Updated: Aug 4, 2020
Each to their island... It is hard to chase off the shadowfears this morning. I am trying to prepare for potentially sick people, because one of us is isolating with a fever. And three of the four of us have disabilities that make housework hard. I make anxious-homemaker attempts at more order; laundry, dishes, cat hair in the corners, but I cannot seem to clear away the angst. I am pretty sure I am not alone. There is no person I know, in any context, who I am willing to lose. I cannot actually wrap my mind around the calculus of where we are and where we are going. I have spent more time getting comfortable with death than a lot of people have: scary births and NICU babies (and every NICU parent will understand the handwashing trigger), anticipation of surgeries, and in my study and work as an end-of-life navigator. This feels so different because there is not an underlying normal world to rely on for solace. Two months ago I was regularly visiting a client in a nursing home that today reports 8 residents with C-19. I am remembering the faces of all the nurses, aides, 'inmates' and helpers I saw there. I am holding them and their vulnerable patients and families in love and light. It is not enough, I do not have clean masks to bring them or adequate protective gear. Here is what I am doing when I feel helpless. I stop. I sit. I take a breath. I wiggle my toes so I can feel my connection with the earth. I accept not knowing what will happen and trust I will do my best. Then take another breath. I do not have to fix this, I just have to show up and contribute to the common good as I am able, and I have to forgive myself for it not ever being enough. For some of us contributing is as simple as staying home and staying well. For some it is making masks and running errands for neighbors. For some, it is going to hospital and home care jobs, driving delivery trucks, and handing off drive through grocery and take-out orders. For some it is trying to figure out how to rethink death rituals so that our families, online, can grieve together. There is risk everywhere and there is no normal to retreat to. So I stop again, sit, take a breath and let it go. I'm sorry, please forgive me, thank you, I love you.

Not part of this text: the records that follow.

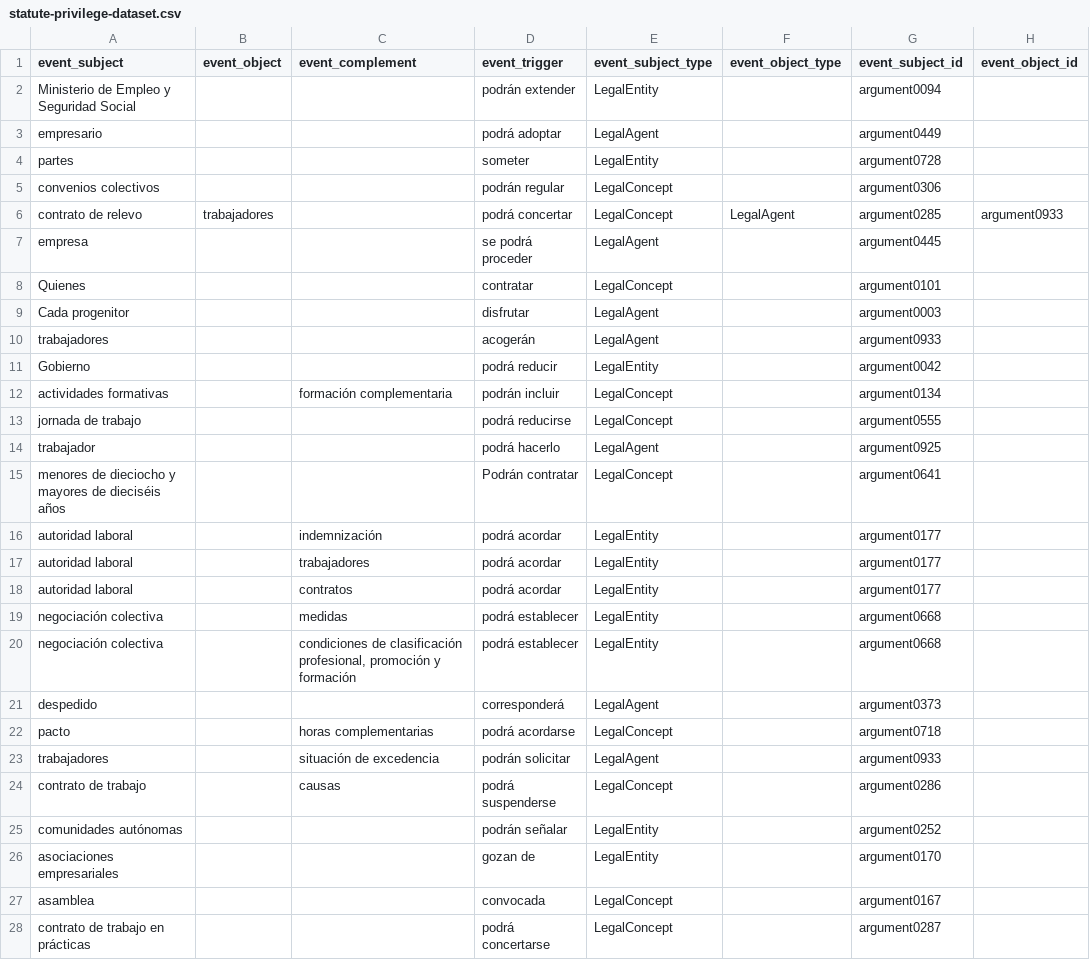
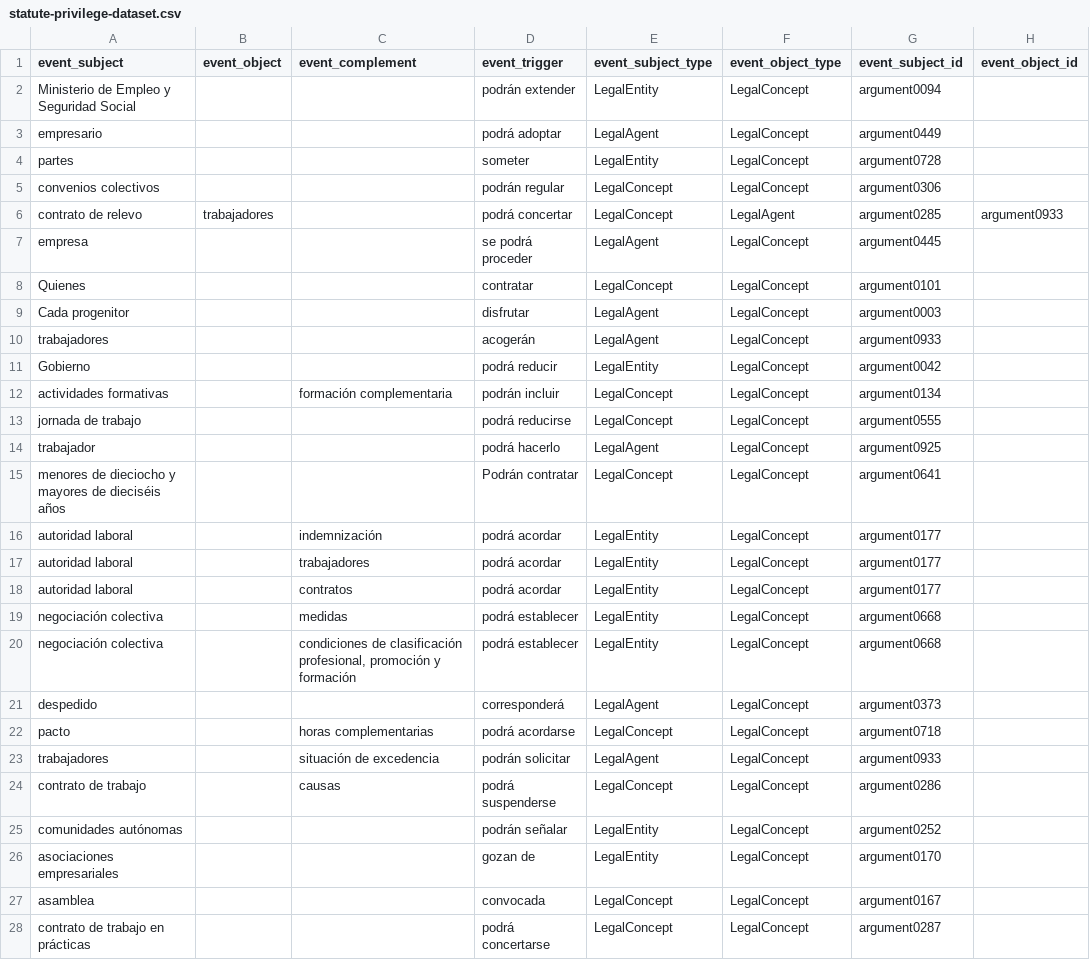
Before and after one commit to gabyarte/event-extraction-small-corpus, a CSV file: data/analysis/statutes-events/privilege/statute-privilege-dataset.csv, drawn as a sheet; only a part is shown; the diff covers the shown part only; the diff names each change by its address in the sheet, - before the commit and + after, or states it on an @@ line.

```diff
--- a/data/analysis/statutes-events/privilege/statute-privilege-dataset.csv
+++ b/data/analysis/statutes-events/privilege/statute-privilege-dataset.csv
-F2:F5 (event_object_type): (empty)
+F2:F5 (event_object_type): LegalConcept
-F7:F28 (event_object_type): (empty)
+F7:F28 (event_object_type): LegalConcept
```
Also changed, not shown: 87 edited cells elsewhere in this file, data/analysis/statutes-events/noright/statute-no-right-dataset.csv, 24 other files.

Wiggle the toes, accept not knowing, do my best and be here now. And feel grateful on this snowy late-March morning (with a Nor'easter bearing down) that I can trust Spring is here.